### [Description of the task]
Given the records below, pull every line with the word "father" into the answer.

### [Data]
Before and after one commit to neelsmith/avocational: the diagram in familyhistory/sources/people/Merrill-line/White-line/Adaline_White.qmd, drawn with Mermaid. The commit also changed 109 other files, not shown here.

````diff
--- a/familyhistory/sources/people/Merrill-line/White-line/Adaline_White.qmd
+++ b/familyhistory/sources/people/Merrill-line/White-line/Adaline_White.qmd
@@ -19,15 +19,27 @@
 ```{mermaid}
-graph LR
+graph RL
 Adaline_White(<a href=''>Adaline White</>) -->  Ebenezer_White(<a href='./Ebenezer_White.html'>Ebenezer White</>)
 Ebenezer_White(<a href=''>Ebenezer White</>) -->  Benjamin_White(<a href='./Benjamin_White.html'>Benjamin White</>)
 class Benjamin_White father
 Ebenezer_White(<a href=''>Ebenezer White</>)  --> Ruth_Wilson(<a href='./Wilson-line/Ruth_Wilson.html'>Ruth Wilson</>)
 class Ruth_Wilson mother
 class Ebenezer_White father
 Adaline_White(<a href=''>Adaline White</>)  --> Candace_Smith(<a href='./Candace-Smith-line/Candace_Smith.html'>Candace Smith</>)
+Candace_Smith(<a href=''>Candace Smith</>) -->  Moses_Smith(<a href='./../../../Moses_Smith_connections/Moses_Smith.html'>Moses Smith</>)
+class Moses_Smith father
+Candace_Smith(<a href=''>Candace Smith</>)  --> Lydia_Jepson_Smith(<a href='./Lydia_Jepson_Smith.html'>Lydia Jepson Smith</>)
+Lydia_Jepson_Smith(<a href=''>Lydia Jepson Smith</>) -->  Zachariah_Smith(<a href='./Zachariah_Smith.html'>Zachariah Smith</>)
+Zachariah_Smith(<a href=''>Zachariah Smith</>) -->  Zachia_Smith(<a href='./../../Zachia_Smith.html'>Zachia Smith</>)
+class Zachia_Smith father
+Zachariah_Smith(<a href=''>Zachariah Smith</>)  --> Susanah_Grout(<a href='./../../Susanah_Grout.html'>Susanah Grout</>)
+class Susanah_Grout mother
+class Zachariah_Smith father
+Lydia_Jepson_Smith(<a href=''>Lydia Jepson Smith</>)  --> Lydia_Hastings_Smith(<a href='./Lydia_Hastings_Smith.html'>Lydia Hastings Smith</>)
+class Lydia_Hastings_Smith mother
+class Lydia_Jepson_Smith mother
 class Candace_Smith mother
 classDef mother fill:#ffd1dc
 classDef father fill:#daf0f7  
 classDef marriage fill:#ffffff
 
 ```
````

### [Response to this exercise]
 class Benjamin_White father
 class Ebenezer_White father
+class Moses_Smith father
+class Zachia_Smith father
+class Zachariah_Smith father
 classDef father fill:#daf0f7  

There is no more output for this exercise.